WORK TASK: Count the lines below that contain the word "pages" and give only that number.

EXTRACTED RECORDS:

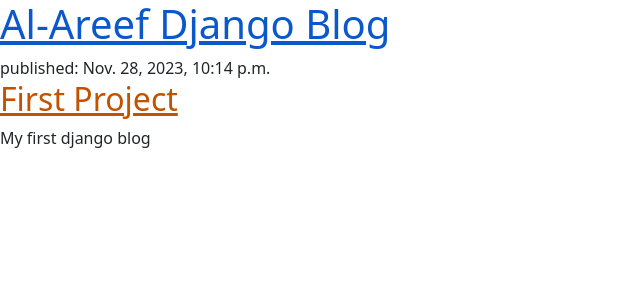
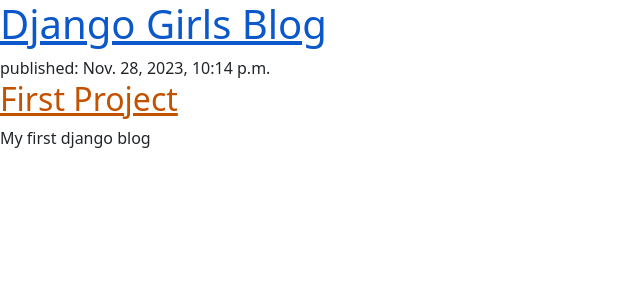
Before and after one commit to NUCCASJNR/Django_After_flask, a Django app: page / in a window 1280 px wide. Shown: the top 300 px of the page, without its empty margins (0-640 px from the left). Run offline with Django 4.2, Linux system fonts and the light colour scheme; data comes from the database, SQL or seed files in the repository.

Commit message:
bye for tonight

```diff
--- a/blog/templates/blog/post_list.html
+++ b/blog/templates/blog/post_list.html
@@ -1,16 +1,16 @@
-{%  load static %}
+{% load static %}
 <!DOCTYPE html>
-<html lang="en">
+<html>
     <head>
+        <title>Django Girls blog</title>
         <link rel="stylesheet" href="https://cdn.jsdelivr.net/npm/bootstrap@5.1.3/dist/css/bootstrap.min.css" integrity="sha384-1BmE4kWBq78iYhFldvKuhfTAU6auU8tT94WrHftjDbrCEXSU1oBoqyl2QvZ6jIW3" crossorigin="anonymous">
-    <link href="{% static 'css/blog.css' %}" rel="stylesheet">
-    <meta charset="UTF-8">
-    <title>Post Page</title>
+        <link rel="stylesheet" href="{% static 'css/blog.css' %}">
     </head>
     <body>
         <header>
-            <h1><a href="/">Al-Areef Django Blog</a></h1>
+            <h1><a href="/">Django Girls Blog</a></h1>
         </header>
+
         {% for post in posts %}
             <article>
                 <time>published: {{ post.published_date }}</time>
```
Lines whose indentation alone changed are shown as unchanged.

...

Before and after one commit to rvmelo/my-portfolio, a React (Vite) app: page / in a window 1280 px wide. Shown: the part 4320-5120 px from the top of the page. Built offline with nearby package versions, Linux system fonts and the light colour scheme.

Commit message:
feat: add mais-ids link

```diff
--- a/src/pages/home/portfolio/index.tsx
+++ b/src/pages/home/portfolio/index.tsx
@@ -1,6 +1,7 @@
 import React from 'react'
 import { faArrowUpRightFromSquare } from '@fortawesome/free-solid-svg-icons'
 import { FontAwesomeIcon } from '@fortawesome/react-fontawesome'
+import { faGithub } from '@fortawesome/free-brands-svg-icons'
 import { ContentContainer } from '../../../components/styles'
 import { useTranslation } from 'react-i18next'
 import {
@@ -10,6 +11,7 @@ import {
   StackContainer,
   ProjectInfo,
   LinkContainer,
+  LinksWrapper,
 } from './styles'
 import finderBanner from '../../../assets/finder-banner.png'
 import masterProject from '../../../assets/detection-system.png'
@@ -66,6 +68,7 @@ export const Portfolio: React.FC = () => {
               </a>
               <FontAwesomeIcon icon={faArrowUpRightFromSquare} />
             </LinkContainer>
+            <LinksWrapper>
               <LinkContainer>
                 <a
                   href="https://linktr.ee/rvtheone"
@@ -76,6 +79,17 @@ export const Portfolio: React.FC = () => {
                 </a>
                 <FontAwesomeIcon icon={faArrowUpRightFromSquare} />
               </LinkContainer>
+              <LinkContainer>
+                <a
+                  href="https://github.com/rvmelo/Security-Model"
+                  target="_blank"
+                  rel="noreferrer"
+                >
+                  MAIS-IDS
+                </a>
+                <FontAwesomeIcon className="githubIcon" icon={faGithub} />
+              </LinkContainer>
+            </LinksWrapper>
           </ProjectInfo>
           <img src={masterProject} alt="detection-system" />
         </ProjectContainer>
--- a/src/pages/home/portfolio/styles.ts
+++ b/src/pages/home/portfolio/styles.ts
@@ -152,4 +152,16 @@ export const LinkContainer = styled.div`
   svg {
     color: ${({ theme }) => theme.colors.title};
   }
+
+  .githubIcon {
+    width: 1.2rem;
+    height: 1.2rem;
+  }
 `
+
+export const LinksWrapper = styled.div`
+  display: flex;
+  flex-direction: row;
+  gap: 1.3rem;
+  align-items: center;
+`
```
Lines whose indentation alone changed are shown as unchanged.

==

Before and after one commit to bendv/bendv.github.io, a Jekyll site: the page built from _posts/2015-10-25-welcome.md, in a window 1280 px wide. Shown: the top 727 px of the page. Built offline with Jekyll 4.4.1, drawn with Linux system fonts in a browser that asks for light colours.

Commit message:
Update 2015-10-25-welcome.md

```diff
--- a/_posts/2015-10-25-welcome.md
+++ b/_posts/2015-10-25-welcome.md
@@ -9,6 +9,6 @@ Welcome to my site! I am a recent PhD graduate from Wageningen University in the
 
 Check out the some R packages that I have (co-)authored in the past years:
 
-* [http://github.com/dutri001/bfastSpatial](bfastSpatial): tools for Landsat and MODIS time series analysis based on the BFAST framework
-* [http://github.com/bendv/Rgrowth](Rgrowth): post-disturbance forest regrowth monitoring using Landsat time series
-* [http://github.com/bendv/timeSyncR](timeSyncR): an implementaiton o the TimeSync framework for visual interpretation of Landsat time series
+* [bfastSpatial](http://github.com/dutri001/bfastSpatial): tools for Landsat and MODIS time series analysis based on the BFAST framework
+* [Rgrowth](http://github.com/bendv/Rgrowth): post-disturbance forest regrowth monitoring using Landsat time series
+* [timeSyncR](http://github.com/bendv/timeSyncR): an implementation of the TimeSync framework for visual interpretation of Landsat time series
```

TASK RESPONSE: 4